- WHAT THE EXERCISE ASKS: All of the data needs to be repeated exactly.

Source records
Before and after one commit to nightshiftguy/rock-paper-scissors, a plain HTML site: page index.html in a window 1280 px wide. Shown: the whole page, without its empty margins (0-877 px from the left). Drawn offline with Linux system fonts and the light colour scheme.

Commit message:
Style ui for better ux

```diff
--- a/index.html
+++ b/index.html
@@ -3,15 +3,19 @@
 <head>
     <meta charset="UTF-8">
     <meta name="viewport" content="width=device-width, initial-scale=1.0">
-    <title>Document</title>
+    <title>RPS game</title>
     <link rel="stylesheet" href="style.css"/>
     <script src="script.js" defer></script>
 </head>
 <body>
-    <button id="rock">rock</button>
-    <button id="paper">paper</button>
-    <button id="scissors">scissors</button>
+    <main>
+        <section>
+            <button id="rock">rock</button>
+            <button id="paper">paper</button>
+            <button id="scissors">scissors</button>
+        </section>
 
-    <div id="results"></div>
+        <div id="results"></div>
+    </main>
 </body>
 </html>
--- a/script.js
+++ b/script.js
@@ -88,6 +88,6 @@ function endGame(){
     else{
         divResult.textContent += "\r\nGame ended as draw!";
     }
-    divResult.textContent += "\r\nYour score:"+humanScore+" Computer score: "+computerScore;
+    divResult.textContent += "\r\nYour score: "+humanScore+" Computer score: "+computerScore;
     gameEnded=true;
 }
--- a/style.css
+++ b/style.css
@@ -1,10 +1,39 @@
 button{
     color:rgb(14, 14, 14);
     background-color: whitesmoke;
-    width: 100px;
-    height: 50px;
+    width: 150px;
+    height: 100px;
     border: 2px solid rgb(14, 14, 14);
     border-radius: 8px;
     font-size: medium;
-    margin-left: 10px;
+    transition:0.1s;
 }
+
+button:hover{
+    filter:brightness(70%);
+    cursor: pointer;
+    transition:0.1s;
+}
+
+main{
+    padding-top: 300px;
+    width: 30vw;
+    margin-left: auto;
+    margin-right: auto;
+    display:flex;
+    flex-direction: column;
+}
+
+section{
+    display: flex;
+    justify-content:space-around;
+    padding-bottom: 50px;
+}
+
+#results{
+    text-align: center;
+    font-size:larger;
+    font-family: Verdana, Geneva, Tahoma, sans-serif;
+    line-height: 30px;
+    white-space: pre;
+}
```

- REPLY:
Before and after one commit to nightshiftguy/rock-paper-scissors, a plain HTML site: page index.html in a window 1280 px wide. Shown: the whole page, without its empty margins (0-877 px from the left). Drawn offline with Linux system fonts and the light colour scheme.

Commit message:
Style ui for better ux

```diff
--- a/index.html
+++ b/index.html
@@ -3,15 +3,19 @@
 <head>
     <meta charset="UTF-8">
     <meta name="viewport" content="width=device-width, initial-scale=1.0">
-    <title>Document</title>
+    <title>RPS game</title>
     <link rel="stylesheet" href="style.css"/>
     <script src="script.js" defer></script>
 </head>
 <body>
-    <button id="rock">rock</button>
-    <button id="paper">paper</button>
-    <button id="scissors">scissors</button>
+    <main>
+        <section>
+            <button id="rock">rock</button>
+            <button id="paper">paper</button>
+            <button id="scissors">scissors</button>
+        </section>
 
-    <div id="results"></div>
+        <div id="results"></div>
+    </main>
 </body>
 </html>
--- a/script.js
+++ b/script.js
@@ -88,6 +88,6 @@ function endGame(){
     else{
         divResult.textContent += "\r\nGame ended as draw!";
     }
-    divResult.textContent += "\r\nYour score:"+humanScore+" Computer score: "+computerScore;
+    divResult.textContent += "\r\nYour score: "+humanScore+" Computer score: "+computerScore;
     gameEnded=true;
 }
--- a/style.css
+++ b/style.css
@@ -1,10 +1,39 @@
 button{
     color:rgb(14, 14, 14);
     background-color: whitesmoke;
-    width: 100px;
-    height: 50px;
+    width: 150px;
+    height: 100px;
     border: 2px solid rgb(14, 14, 14);
     border-radius: 8px;
     font-size: medium;
-    margin-left: 10px;
+    transition:0.1s;
 }
+
+button:hover{
+    filter:brightness(70%);
+    cursor: pointer;
+    transition:0.1s;
+}
+
+main{
+    padding-top: 300px;
+    width: 30vw;
+    margin-left: auto;
+    margin-right: auto;
+    display:flex;
+    flex-direction: column;
+}
+
+section{
+    display: flex;
+    justify-content:space-around;
+    padding-bottom: 50px;
+}
+
+#results{
+    text-align: center;
+    font-size:larger;
+    font-family: Verdana, Geneva, Tahoma, sans-serif;
+    line-height: 30px;
+    white-space: pre;
+}
```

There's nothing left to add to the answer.